▶ **Brief**:
For the material below, the sole required output is the number of lines that include "trailing".

* * * *

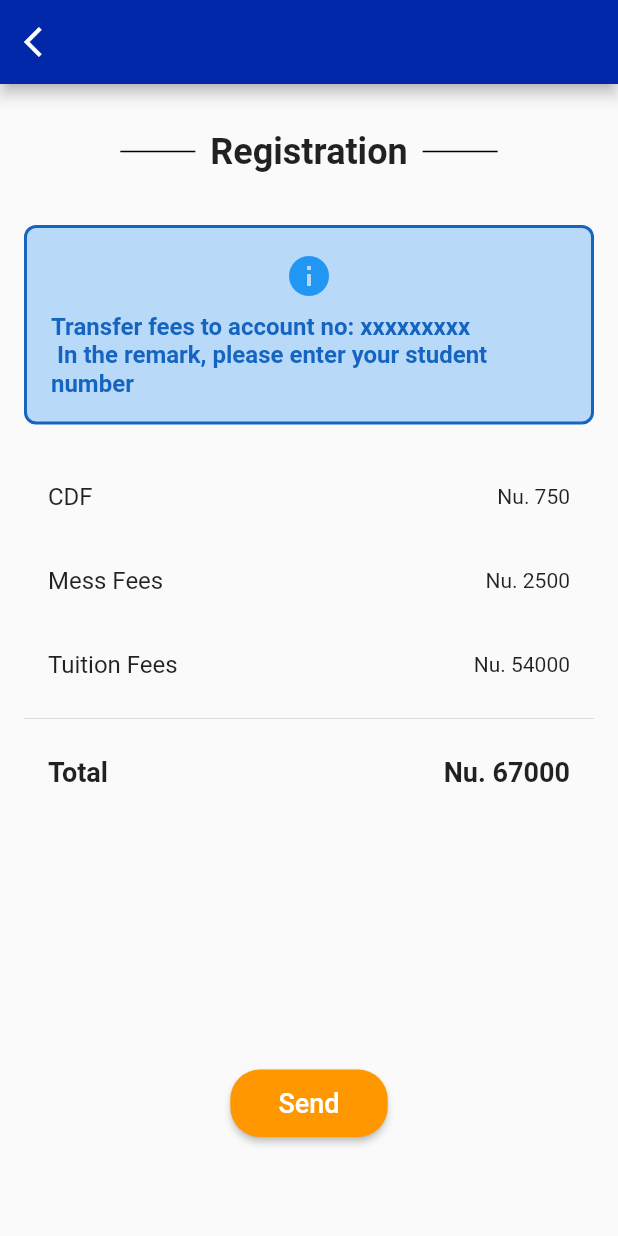
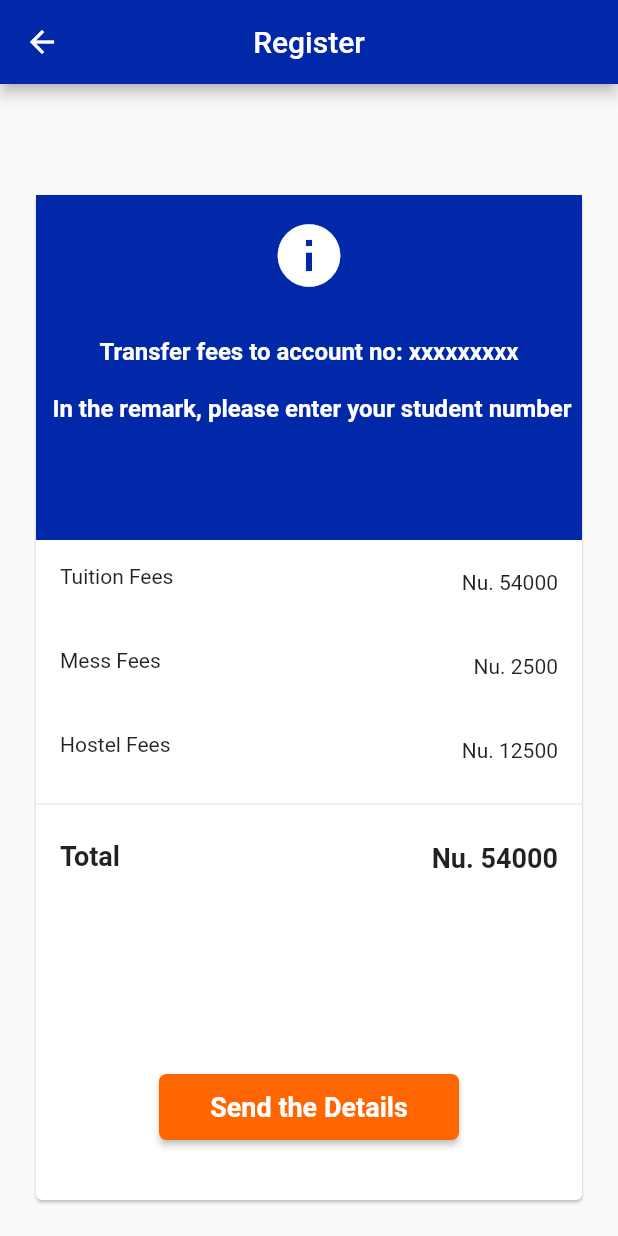
Before and after one commit to JigmePwangyel/Semester-Registration-App, a Flutter app: the RepeatModule screen opened directly, after a tap on "Next", on a phone screen of 412 x 824 dp. Run offline on Flutter 3.47's test engine with Material 2 defaults, Android fonts, the phone set to English and light mode, and no system bars; missing offline and left inert: autocomplete_textfield; network calls fail.

Commit message:
modified my parts a little

```diff
--- a/lib/main.dart
+++ b/lib/main.dart
@@ -12,6 +12,7 @@ class MyApp extends StatelessWidget {
   @override
   Widget build(BuildContext context) {
     return MaterialApp(
+      debugShowCheckedModeBanner: false,
       home: const MyHomePage(),
       theme: lightMode,
     );
--- a/lib/pages/payment_section.dart
+++ b/lib/pages/payment_section.dart
@@ -1,131 +1,117 @@
 import 'package:flutter/material.dart';
 
+void main() {
+  runApp(MyApp());
+}
+
+class MyApp extends StatelessWidget {
+  @override
+  Widget build(BuildContext context) {
+    return const MaterialApp(
+      home: PaymentSection(),
+    );
+  }
+}
+
 class PaymentSection extends StatelessWidget {
-  PaymentSection({Key? key}) : super(key: key);
-
-  final TextEditingController moduleNameController = TextEditingController();
-  final TextEditingController moduleCodeController = TextEditingController();
-  final TextEditingController statusController = TextEditingController();
+  const PaymentSection({super.key});
 
   @override
   Widget build(BuildContext context) {
     return Scaffold(
       appBar: AppBar(
-        backgroundColor: Color.fromRGBO(0, 40, 168, 1),
-        leading: IconButton(
-          icon: Icon(
-            Icons.arrow_back_ios,
+        title: const Text("Register"),
+        centerTitle: true,
       ),
-          onPressed: () {
-            Navigator.of(context).pop();
-          },
+      body: Padding(
+        padding: const EdgeInsets.all(20), // Add space on all sides
+        child: CardContainer1(), // Wrap the Card in a Container
       ),
+    );
+  }
+}
+class CardContainer1 extends StatelessWidget {
+  @override
+  Widget build(BuildContext context) {
+    return Container(
+      margin: const EdgeInsets.only(top: 50), // Add space between AppBar and Card
+      child: Card(
+        child: Column(
+          children: [
+            Container(
+              padding: const EdgeInsets.all(0), // Add padding to the Download content
+              child: Download(),
             ),
-      body: Container(
-        padding: EdgeInsets.all(16.0),
-        child: MyCustomForm(),
+            DisplayFees(),
+            Button(), // Add the "Download Receipt" button
+            SizedBox(height: 40),
+          ],
+        ),
       ),
     );
   }
 }
 
-class MyCustomForm extends StatelessWidget {
-  MyCustomForm({Key? key});
-
-  final TextEditingController moduleNameController = TextEditingController();
-  final TextEditingController moduleCodeController = TextEditingController();
-  final TextEditingController statusController = TextEditingController();
+class Download extends StatelessWidget {
+  const Download({Key? key}) : super(key: key);
 
   @override
   Widget build(BuildContext context) {
-    return Column(
-      crossAxisAlignment: CrossAxisAlignment.start,
-      children: <Widget>[
-        // "Registration" text with a line on the side
-        Center(
-          child: Align(
-            alignment: Alignment(0, -0.9),
-            child: Row(
-              mainAxisAlignment: MainAxisAlignment.center,
-              children: <Widget>[
-                Container(
-                  height: 1,
-                  width: 50,
-                  color: Colors.black,
+    return Container(
+      height: 230,
+      color: const Color.fromRGBO(0, 40, 168, 1),
+      alignment: Alignment.center,
+      child: const Column(
+        children: [
+          SizedBox(
+            height: 15,
           ),
-                const Padding(
-                  padding: EdgeInsets.symmetric(
-                    horizontal: 10,
-                    vertical: 15,
-                  ),
-                  child: Text(
-                    'Registration',
-                    style: TextStyle(
-                      fontSize: 24,
-                      fontWeight: FontWeight.bold,
-                    ),
-                  ),
-                ),
-                Container(
-                  height: 1,
-                  width: 50,
-                  color: Colors.black,
-                ),
-              ],
-            ),
-          ),
-        ),
-        // Spacer to add space
-        const SizedBox(height: 20),
-
-        Container(
-          padding: EdgeInsets.all(16),
-          width: double.infinity,
-          decoration: BoxDecoration(
-            color: Color(0xffb9d9f9),
-            borderRadius: BorderRadius.circular(8),
-            border: Border.all(color: Color(0xff1565c0), width: 2),
-          ),
-          child: Column(
-            mainAxisAlignment: MainAxisAlignment.center,
-            children: [
           Icon(
             Icons.info,
-                color: Colors.blue,
-                size: 32,
+            size: 50,
+            color: Colors.white,
           ),
-              const SizedBox(height: 8),
-              Text(
-                'Transfer fees to account no: xxxxxxxxx \n In the remark, please enter your student number',
+          SizedBox(height: 30),
+          Center(
+            child: Text(
+              "Transfer fees to account no: xxxxxxxxx \n\n In the remark, please enter your student number",
               style: TextStyle(
+                color: Color.fromRGBO(255, 255, 255, 1),
+                fontWeight: FontWeight.bold,
                 fontSize: 16,
-                  fontWeight: FontWeight.bold,
-                  color: Color(0xff1565c0),
+              ),
+              textAlign: TextAlign.center,
             ),
           ),
         ],
       ),
-        ),
-        const SizedBox(height: 20),
+    );
+  }
+}
 
-        Expanded(
+class DisplayFees extends StatelessWidget {
+  const DisplayFees({super.key});
+
+  @override
+  Widget build(BuildContext context) {
+    return Expanded(
       child: ListView(
-            children: [
+        children: const [
           ListTile(
-                title: Text("CDF"),
-                trailing: Text("Nu. 750"),
+            leading: Text("Tuition Fees"),
+            trailing: Text("Nu. 54000"),
           ),
           ListTile(
-                title: Text("Mess Fees"),
+            leading: Text("Mess Fees"),
             trailing: Text("Nu. 2500"),
           ),
           ListTile(
-                title: Text("Tuition Fees"),
-                trailing: Text("Nu. 54000"),
+            leading: Text("Hostel Fees"),
+            trailing: Text("Nu. 12500"),
           ),
-              const Divider(),
+          Divider(),
           ListTile(
-                title: Text(
+            leading: Text(
               "Total",
               style: TextStyle(
                 fontSize: 18,
@@ -133,7 +119,7 @@ class MyCustomForm extends StatelessWidget {
               ),
             ),
             trailing: Text(
-                  "Nu. 67000",
+              "Nu. 54000",
               style: TextStyle(
                 fontSize: 18,
                 fontWeight: FontWeight.bold,
@@ -142,33 +128,42 @@ class MyCustomForm extends StatelessWidget {
           ),
         ],
       ),
-        ),
+    );
+  }
+}
 
-        // Add a Send button at the bottom
-        Center(
-          child: Container(
-            margin: EdgeInsets.only(bottom: 50),
-            width: 105,
-            height: 45,
+class Button extends StatelessWidget {
+  const Button({super.key});
+
+  @override
+  Widget build(BuildContext context) {
+    return SizedBox(
+      width: 200,
+      height: 44,
       child: ElevatedButton(
         onPressed: () {
-                // Handle the send button click here
+          // Button Clicked Action
         },
-              style: ElevatedButton.styleFrom(
-                primary: Colors.orange,
-                onPrimary: Colors.white,
-                shape: RoundedRectangleBorder(
-                  borderRadius: BorderRadius.circular(20),
+        style: ButtonStyle(
+          backgroundColor: MaterialStateProperty.all<Color>(
+            const Color.fromRGBO(255, 102, 0, 1.0),
           ),
-              ),
-              child: Text(
-                "Send",
-                style: TextStyle(fontSize: 18),
+          shape: MaterialStateProperty.all<RoundedRectangleBorder>(
+            RoundedRectangleBorder(
+              borderRadius: BorderRadius.circular(5),
             ),
           ),
         ),
+        child: const Text(
+          'Send the Details',
+          style: TextStyle(
+            color: Colors.white,
+            fontWeight: FontWeight.bold,
+            fontSize: 18,
           ),
-      ],
+        ),
+      ),
+
     );
   }
 }
--- a/lib/pages/repeat_module.dart
+++ b/lib/pages/repeat_module.dart
@@ -6,7 +6,6 @@ class RepeatModule extends StatefulWidget {
   @override
   _RepeatModuleState createState() => _RepeatModuleState();
 }
-
 class _RepeatModuleState extends State<RepeatModule> {
   List<String> moduleValues = []; // List to store module names
 
@@ -14,9 +13,11 @@ class _RepeatModuleState extends State<RepeatModule> {
   Widget build(BuildContext context) {
     return Scaffold(
       appBar: AppBar(
-        backgroundColor: Color.fromRGBO(0, 40, 168, 1),
+         title: const Text("Register"),
+        centerTitle: true,
+        backgroundColor: const Color.fromRGBO(0, 40, 168, 1),
         leading: IconButton(
-          icon: Icon(
+          icon: const Icon(
             Icons.arrow_back_ios,
           ),
           onPressed: () {
@@ -24,48 +25,15 @@ class _RepeatModuleState extends State<RepeatModule> {
           },
         ),
       ),
-      body: Container(
-        padding: EdgeInsets.all(16.0),
+      body: SingleChildScrollView(
+        child: Container(
+          padding: const EdgeInsets.all(16.0),
           child: Column(
             crossAxisAlignment: CrossAxisAlignment.start,
             children: <Widget>[
-            // "Registration" text with a line on the side
-            Center(
-              child: Align(
-                alignment: Alignment(0, -0.9),
-                child: Row(
-                  mainAxisAlignment: MainAxisAlignment.center,
-                  children: <Widget>[
-                    Container(
-                      height: 1,
-                      width: 50,
-                      color: Colors.black,
-                    ),
-                    const Padding(
-                      padding: EdgeInsets.symmetric(
-                        horizontal: 10,
-                        vertical: 15,
-                      ),
-                      child: Text(
-                        'Registration',
-                        style: TextStyle(
-                          fontSize: 24,
-                          fontWeight: FontWeight.bold,
-                        ),
-                      ),
-                    ),
-                    Container(
-                      height: 1,
-                      width: 50,
-                      color: Colors.black,
-                    ),
-                  ],
-                ),
-              ),
-            ),
-            const SizedBox(height: 50),
+              const SizedBox(height: 30),
               // Label text above the list view
-            Text(
+              const Text(
                 'List of Repeat Modules',
                 style: TextStyle(
                   fontSize: 18, // Customize font size
@@ -73,8 +41,8 @@ class _RepeatModuleState extends State<RepeatModule> {
               ),
               const SizedBox(height: 20),
               // Display a list of module names with spacing and adjusted width
-            Expanded(
-              child: ListView.builder(
+              ListView.builder(
+                shrinkWrap: true, // Let the list take the necessary space
                 itemCount: moduleValues.length,
                 itemBuilder: (context, index) {
                   return Padding(
@@ -92,12 +60,12 @@ class _RepeatModuleState extends State<RepeatModule> {
                               padding: const EdgeInsets.all(12),
                               child: Text(
                                 moduleValues[index],
-                                style: TextStyle(fontSize: 16),
+                                style: const TextStyle(fontSize: 16),
                               ),
                             ),
                           ),
                           IconButton(
-                            icon: Icon(Icons.delete), // Delete icon
+                            icon: const Icon(Icons.delete), // Delete icon
                             onPressed: () {
                               setState(() {
                                 moduleValues.removeAt(index);
@@ -110,11 +78,10 @@ class _RepeatModuleState extends State<RepeatModule> {
                   );
                 },
               ),
-            ),
-            const SizedBox(height: 20),
+              const SizedBox(height: 120),
               // Add button
               Center(
-              child: Container(
+                child: SizedBox(
                   width: 105,
                   height: 45,
                   child: ElevatedButton(
@@ -131,13 +98,14 @@ class _RepeatModuleState extends State<RepeatModule> {
                       });
                     },
                     style: ElevatedButton.styleFrom(
-                    primary: Colors.orange,
+                      primary: const Color(
+                          0xFFFF6600), // Set button color to #FF6600
                       shape: RoundedRectangleBorder(
                         borderRadius: BorderRadius.circular(20),
                       ),
                       padding: EdgeInsets.all(5),
                     ),
-                  child: Text(
+                    child: const Text(
                       'Add',
                       style: TextStyle(fontSize: 18),
                     ),
@@ -147,26 +115,27 @@ class _RepeatModuleState extends State<RepeatModule> {
               const SizedBox(height: 20), // Add space between buttons
               // Next button
               Center(
-              child: Container(
-                width: 220,
-                height: 45,
+                child: SizedBox(
+                  width: 353,
+                  height: 44,
                   child: ElevatedButton(
                     onPressed: () {
                       // Handle the "Next" button action here
                       // Navigate to the Payment Section when "Next" is clicked
                       Navigator.push(
                         context,
-                      MaterialPageRoute(builder: (context) => PaymentSection()),
+                        MaterialPageRoute(
+                            builder: (context) => PaymentSection()),
                       );
                     },
                     style: ElevatedButton.styleFrom(
-                    primary: Colors.orange, // You can customize the color
+                      primary: Color(0xFFFF6600), // Set button color to #FF6600
                       shape: RoundedRectangleBorder(
-                      borderRadius: BorderRadius.circular(20),
+                        borderRadius: BorderRadius.circular(4),
                       ),
                       padding: EdgeInsets.all(5),
                     ),
-                  child: Text(
+                    child: const Text(
                       'Next',
                       style: TextStyle(fontSize: 18),
                     ),
@@ -176,6 +145,7 @@ class _RepeatModuleState extends State<RepeatModule> {
             ],
           ),
         ),
+      ),
     );
   }
 }
```
Also changed, not shown: lib/pages/add_module.dart (+84 -69 lines), lib/pages/financial/financial_page.dart (deleted, +0 -13 lines), lib/pages/guardian/guardian_page.dart (deleted, +0 -13 lines), lib/pages/personal/personal_page.dart (deleted, +0 -13 lines), lib/pages/semester/semester_page.dart (deleted, +0 -13 lines). Lines whose indentation alone changed are shown as unchanged.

* * * *

▶ **Answer below**:
6